“We better wait,” Cash says. “I tell you it aint balanced now . . . “Then turn loose,” Jewel says. He will not stop. Cash begins to fall behind, hobbling to keep up, breathing harshly, then he is distanced and Jewel carries the entire front end alone, so that, tilting as the path begins to slant, it begins to rush away from me and slip down the air like a sled upon invisible snow, smoothly evacuating atmosphere in which the sense of it is still shaped . . . He is almost running now and Cash is left behind. It seems to me that the end which I now carry alone has no weight, as though it coasts like a rushing straw upon the furious side of Jewel’s despair.

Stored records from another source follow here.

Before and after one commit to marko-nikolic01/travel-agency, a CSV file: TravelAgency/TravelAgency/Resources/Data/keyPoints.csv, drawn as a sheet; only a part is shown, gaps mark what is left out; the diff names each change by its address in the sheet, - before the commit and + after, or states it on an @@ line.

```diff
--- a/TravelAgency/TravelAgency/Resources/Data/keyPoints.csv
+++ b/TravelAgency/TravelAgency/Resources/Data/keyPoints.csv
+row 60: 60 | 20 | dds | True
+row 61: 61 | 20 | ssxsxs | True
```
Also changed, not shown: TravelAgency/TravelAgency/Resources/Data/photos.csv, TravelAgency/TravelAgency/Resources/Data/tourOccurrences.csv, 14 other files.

From early in the novel, the members of the Bundren family represent the theme of family dysfunction as they consistently fail to communicate, work together, or succeed in upholding Addie’s request. For example, in these lines, Darl describes their unsuccessful attempt at carefully carrying Addie Bundren in her coffin to the wagon for transport. Even though Darl, Jewel, and Cash each seem to deeply care about their mother, they are unable to work together, and their miscommunications and division are evident even in the simple task of carrying her coffin to the wagon.

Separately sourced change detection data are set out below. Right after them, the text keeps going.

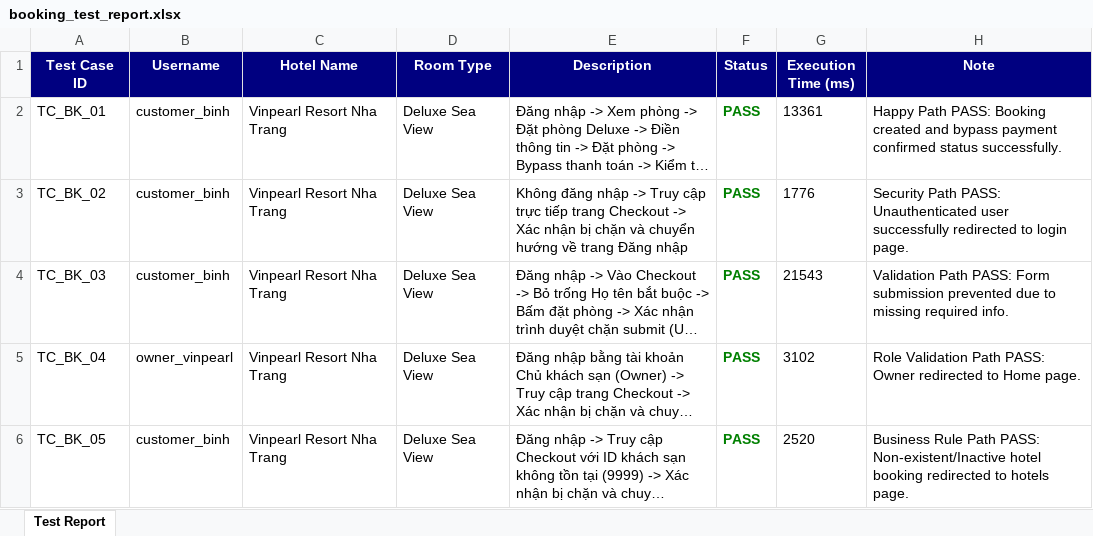
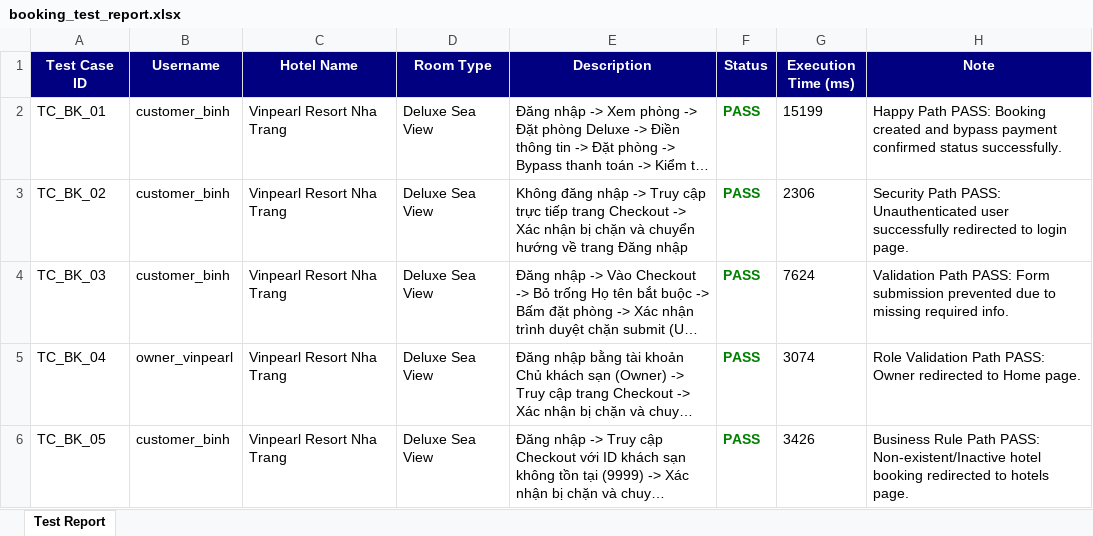
Before and after one commit to LHB16/SWP391_Group5_SU26_HotelsManagement, an Excel workbook: booking_test_report.xlsx, sheet Test Report, drawn as a sheet; long unchanged cells end in …; values as stored, in another font and other column widths than the file's, no borders; the diff names each change by its address in the sheet, - before the commit and + after, or states it on an @@ line.

```diff
--- a/booking_test_report.xlsx (sheet Test Report)
+++ b/booking_test_report.xlsx (sheet Test Report)
-G2 (Execution Time (ms)): 13361
+G2 (Execution Time (ms)): 15199
-G3 (Execution Time (ms)): 1776
+G3 (Execution Time (ms)): 2306
-G4 (Execution Time (ms)): 21543
+G4 (Execution Time (ms)): 7624
-G5 (Execution Time (ms)): 3102
+G5 (Execution Time (ms)): 3074
-G6 (Execution Time (ms)): 2520
+G6 (Execution Time (ms)): 3426
```
Also changed, not shown: 32 other files.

It is as though time, no longer running straight before us in a diminishing line, now runs parallel between us like a looping string, the distance being the doubling accretion of the thread and not the interval between. The mules stand . . . They too are breathing now with a deep groaning sound; looking back once, their gaze sweeps across us with in their eyes a wild, sad, profound and despairing quality as though they had already seen in the thick water the shape of the disaster which they could not speak and we could not see.

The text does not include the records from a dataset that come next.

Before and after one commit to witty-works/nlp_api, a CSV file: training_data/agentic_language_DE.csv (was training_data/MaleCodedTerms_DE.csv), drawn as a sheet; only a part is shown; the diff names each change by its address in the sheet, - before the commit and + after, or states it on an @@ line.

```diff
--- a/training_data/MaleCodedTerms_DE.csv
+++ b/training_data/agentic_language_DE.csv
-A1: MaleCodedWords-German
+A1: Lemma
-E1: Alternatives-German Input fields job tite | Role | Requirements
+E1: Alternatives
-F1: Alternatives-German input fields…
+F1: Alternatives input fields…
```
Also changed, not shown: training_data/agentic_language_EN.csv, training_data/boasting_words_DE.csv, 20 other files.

When the Bundren family attempts to cross the flooded river, the theme of family dysfunction becomes glaring. Despite countless warnings from others, the Bundrens are determined to uphold the promise they made to Addie, even if it goes against all sense and logic. In this quote, Darl’s poetic description details the family dysfunction as he describes the nonlinear family dynamics. He also gives a visual of the mules as they approach the river, more aware of the absurdity and danger of this situation than the family. Even after arguing, the family determines a plan and continues the hopeless task.

“Darl,” I said. But he fought again, him and Jewel and the fellow, and the other one holding Dewey Dell and Vardaman yelling and Jewel saying, “Kill him. Kill the son of a bitch.” It was bad so. It was bad . . . I tried to tell him, but he just said, “I thought you’d a told me. It’s not that I,” he said, then he began to laugh.

The dysfunction of the Bundren family continues as the family decides to send Darl to a mental institution in Jackson after he starts the fire at Gillespie’s barn. These lines present a tumultuous scene where Darl is blindsided, Vardaman violently yells, and a physical altercation ensues. However, the theme of dysfunction comes not only in Darl’s rants and switches between first and third person but also in the strangely calm, “moving on” response of the Bundren family after Darl’s departure. They send Darl away and then simply continue their travels with little mention of the big event.